TSA estimates record 46 million holiday ﬂiers
"We ask passengers to arrive earlier than usual, don't overpack carry-ons, be prepared to divest items at security checkpoints, listen to advisements from our officers, and most importantly, patience and understanding go a long way," said TSA Administrator David Pekoske.
If you are hankering to be one among millions this holiday, do not bother with the shopping malls, just head to the airport, where nearly 46 million people will mix travel anxiety with Christmas anxiety and a tad of family-get-together anxiety to create a merry little stew of emotions.
The projected number of people who planned to fly between Thursday and Jan. 6 is up more than 5 percent from last year.
"That's an increase of about 126,000 passengers a day," said Nick Calio, CEO of the trade group Airlines for America.
With a daily average of more than 2.5 million people flying, those with the most holiday spirit may enjoy traveling on Thursday, Friday, and Dec. 26, which figure to be the busiest days during the holiday period. (The lightest travel days are Christmas Eve, Christmas Day, and Jan. 5.)
After the busiest Thanksgiving air travel period on record, airlines have promised to work with the Transportation Security Administration to get people to their flights on schedule.
“This holiday season, we are expecting passenger volumes at airports to again be at record highs,” TSA Administrator David Pekoske said. “We ask passengers to arrive earlier than usual, don’t overpack carry-ons, be prepared to divest items at security checkpoints, listen to advisements from our officers, and, most importantly, patience and understanding go a long way.”

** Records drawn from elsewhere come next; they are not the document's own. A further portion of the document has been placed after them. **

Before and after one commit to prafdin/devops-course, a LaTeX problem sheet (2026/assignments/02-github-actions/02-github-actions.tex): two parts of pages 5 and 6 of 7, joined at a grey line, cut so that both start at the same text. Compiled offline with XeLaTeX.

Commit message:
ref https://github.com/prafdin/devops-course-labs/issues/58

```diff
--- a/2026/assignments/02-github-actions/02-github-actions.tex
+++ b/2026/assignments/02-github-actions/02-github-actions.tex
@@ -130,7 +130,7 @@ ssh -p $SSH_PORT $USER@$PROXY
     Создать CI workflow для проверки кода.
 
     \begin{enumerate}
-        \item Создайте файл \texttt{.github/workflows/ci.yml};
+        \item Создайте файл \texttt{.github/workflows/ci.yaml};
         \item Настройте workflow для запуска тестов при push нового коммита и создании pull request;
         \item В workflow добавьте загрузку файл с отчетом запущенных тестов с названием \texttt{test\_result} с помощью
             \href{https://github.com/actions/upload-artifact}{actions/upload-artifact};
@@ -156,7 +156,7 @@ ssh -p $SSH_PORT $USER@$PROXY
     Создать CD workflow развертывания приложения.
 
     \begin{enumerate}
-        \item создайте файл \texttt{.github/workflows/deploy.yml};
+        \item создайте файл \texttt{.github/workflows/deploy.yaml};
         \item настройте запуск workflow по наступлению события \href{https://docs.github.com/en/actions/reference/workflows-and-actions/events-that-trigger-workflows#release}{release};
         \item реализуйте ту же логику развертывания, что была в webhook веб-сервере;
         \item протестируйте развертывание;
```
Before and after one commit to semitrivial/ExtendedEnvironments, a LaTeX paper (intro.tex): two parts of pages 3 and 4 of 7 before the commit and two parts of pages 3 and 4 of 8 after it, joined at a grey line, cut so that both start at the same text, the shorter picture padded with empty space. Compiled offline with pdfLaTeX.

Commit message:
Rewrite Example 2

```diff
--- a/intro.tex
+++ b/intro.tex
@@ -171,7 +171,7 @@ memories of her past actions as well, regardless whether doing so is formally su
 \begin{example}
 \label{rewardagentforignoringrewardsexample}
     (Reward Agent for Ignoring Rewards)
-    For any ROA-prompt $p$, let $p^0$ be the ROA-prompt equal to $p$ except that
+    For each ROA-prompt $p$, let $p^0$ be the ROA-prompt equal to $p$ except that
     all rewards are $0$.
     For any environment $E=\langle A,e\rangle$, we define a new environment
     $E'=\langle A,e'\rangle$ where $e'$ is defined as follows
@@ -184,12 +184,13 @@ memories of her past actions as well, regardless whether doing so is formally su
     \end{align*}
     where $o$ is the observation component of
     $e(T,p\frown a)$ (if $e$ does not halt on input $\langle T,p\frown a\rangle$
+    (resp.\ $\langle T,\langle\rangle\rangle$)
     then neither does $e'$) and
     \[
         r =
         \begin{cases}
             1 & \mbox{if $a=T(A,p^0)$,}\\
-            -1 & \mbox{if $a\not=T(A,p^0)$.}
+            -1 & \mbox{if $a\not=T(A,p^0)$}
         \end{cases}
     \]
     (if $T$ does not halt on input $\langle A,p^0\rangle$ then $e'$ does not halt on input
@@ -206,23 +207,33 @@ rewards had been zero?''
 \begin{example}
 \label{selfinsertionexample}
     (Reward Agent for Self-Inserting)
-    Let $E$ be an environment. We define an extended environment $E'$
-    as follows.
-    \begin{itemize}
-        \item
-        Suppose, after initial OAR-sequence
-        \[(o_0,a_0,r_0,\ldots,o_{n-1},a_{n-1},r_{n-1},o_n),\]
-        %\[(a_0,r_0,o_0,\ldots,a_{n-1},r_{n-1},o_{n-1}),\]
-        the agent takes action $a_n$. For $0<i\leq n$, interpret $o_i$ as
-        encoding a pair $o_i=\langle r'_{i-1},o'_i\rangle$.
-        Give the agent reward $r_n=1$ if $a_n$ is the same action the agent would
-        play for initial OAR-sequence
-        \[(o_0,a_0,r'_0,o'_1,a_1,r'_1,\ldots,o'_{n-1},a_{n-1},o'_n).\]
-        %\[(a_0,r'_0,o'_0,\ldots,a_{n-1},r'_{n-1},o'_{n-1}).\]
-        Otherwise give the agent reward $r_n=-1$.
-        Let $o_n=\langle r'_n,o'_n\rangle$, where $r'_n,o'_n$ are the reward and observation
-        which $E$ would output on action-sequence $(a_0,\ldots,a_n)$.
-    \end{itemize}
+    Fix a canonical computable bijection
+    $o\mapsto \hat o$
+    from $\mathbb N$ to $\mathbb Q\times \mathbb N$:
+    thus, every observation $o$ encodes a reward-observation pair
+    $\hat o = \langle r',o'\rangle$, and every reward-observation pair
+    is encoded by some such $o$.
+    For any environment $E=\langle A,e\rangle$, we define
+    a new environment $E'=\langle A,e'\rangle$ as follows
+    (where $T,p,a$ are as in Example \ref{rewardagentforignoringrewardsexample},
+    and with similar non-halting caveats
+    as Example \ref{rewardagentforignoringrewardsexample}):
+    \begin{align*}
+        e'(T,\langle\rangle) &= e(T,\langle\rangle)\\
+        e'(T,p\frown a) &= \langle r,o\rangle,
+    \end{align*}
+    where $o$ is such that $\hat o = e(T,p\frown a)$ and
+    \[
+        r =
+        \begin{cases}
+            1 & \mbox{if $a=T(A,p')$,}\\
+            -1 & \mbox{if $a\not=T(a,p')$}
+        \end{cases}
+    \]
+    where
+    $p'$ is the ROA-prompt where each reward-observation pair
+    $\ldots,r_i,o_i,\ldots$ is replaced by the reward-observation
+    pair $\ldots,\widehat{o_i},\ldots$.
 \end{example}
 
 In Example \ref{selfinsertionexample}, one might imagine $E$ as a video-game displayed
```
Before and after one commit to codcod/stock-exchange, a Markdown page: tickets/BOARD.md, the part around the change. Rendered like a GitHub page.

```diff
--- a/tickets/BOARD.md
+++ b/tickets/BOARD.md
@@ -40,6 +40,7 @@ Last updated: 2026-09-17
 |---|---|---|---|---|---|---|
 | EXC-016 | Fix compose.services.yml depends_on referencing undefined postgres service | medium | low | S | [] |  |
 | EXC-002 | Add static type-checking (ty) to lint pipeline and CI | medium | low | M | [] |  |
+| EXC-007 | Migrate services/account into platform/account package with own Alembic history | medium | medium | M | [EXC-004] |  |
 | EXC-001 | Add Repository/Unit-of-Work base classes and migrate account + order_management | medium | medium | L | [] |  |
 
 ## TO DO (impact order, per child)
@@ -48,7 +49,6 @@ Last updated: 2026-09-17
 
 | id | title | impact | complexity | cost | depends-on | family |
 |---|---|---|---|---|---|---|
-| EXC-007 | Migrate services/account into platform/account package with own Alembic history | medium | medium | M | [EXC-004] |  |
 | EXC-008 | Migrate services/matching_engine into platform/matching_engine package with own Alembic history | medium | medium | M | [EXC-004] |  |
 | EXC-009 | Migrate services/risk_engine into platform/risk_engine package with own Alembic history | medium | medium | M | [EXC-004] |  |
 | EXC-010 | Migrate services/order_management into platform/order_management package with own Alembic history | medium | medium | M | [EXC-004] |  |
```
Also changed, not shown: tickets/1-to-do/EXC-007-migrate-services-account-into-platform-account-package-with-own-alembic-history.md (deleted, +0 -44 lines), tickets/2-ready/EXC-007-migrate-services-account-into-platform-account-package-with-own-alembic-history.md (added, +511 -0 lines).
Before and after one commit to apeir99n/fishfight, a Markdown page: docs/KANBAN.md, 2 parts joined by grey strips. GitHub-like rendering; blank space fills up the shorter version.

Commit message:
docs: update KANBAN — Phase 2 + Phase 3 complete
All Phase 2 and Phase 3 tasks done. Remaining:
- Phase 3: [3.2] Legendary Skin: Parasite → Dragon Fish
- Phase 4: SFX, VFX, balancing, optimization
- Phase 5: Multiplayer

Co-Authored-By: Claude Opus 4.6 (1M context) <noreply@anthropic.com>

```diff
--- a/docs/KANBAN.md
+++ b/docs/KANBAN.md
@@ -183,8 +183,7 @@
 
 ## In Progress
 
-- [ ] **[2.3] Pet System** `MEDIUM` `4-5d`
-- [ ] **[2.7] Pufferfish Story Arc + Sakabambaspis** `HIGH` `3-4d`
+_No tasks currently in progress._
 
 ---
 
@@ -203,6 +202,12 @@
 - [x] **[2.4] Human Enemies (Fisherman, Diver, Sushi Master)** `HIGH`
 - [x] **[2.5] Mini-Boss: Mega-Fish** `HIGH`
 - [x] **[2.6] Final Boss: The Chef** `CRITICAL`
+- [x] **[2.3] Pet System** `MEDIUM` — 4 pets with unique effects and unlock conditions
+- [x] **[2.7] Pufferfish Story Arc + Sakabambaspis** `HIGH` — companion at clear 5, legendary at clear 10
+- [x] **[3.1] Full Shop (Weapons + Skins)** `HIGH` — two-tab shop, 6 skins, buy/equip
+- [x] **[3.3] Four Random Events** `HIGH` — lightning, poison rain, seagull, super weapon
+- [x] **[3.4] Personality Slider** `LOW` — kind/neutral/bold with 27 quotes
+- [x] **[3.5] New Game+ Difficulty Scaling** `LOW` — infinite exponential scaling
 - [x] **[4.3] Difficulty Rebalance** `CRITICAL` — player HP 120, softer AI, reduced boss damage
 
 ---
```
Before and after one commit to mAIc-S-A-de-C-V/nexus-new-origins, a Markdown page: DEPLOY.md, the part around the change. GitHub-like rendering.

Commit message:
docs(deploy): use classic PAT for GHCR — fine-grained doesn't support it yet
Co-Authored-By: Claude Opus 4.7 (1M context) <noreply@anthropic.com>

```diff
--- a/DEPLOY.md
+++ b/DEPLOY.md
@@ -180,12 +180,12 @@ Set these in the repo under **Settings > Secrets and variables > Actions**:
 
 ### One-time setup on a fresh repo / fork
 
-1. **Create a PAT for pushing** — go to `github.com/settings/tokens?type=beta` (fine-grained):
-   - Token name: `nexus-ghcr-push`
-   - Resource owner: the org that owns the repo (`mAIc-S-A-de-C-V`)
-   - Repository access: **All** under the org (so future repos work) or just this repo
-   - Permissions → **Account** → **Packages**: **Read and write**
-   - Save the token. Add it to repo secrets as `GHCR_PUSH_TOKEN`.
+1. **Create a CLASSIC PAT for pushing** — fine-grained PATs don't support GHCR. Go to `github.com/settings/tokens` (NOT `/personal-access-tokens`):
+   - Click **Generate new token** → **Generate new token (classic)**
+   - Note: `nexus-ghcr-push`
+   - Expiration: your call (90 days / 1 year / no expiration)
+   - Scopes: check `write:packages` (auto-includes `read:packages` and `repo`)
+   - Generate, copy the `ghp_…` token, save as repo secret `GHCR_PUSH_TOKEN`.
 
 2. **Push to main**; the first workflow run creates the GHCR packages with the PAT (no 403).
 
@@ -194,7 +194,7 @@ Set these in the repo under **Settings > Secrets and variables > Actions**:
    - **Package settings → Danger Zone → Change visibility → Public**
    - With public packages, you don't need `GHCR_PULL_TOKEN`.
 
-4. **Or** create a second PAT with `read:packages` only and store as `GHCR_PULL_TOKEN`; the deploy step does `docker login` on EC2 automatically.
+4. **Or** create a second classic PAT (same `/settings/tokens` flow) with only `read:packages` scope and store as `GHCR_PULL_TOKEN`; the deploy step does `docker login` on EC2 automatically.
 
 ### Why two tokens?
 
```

With those sentiments in mind, the group AirHelp, which bills itself as the world’s leading flight compensation company, provided a list of protections available to passengers in the United States and other countries.
AirHelp, a for-profit organization that collects 25 percent of the compensation when its customers win claims, says globally, 2018 has been among the worst years when it comes to disrupted flights. Some of that is attributable to the weather, and some is the result of airline issues.
The company says one reason Americans suffer is that 90 percent of them do not know their rights well enough to complain effectively.
"You can always complain when an airline doesn't fulfill the service they've promised. Some might even take your feedback seriously and try to improve their service," AirHelp says in its "10 Commandments of Air Travel."
AirHelp also outlines the rights you have when your flight is overbooked.
“Selling more tickets for a flight than seats available is a common practice in the airline industry,” the company says. “The airline cannot get away with offering you a food voucher as consolation. If you’re bumped and you don’t volunteer to deplane or take another flight, you can be eligible for compensation of up to $1,350, depending on the value of your ticket fare and ultimate delay in arrival to your final destination.”
AirHelp says that on domestic flights, passengers may be entitled to up to twice the cost of a one-way ticket if a flight arrives two hours late and up to $1,350 if it is more than two hours late.
Luggage is less likely to get lost in this era of automatic scanners, but should it happen, AirHelp points to a regulation called the Montreal Convention that says passengers are entitled to compensation if a bag goes astray or is damaged or delayed.
“If your luggage is damaged, make sure to file a report within seven days, and complaints for delayed luggage should be filed within 21 days,” AirHelp says. “Make sure to always hold on to your receipts, because you can be reimbursed for anything that was lost or damaged that you needed for your trip. For example, if you have to buy a suit for an important meeting, you can get reimbursed for the suit so you can replace it.”
AirHelp says fliers don’t need to leave their pets behind, but they should check with the airline so they know exactly what the current rules are, which vary from one airline to the next.
“For example, some airlines only allow assistance or guide dogs to travel in the cabin,” AirHelp says. “Others base their fees on your pet’s size and weight, plus their carrier’s measurements. When making the decision of whether to bring your pet along, you should consider: the size of your pet, the pet carrier, pet/dog carrier fees, the temperament of your four-legged friend, and the airline’s overhead bin space availability.”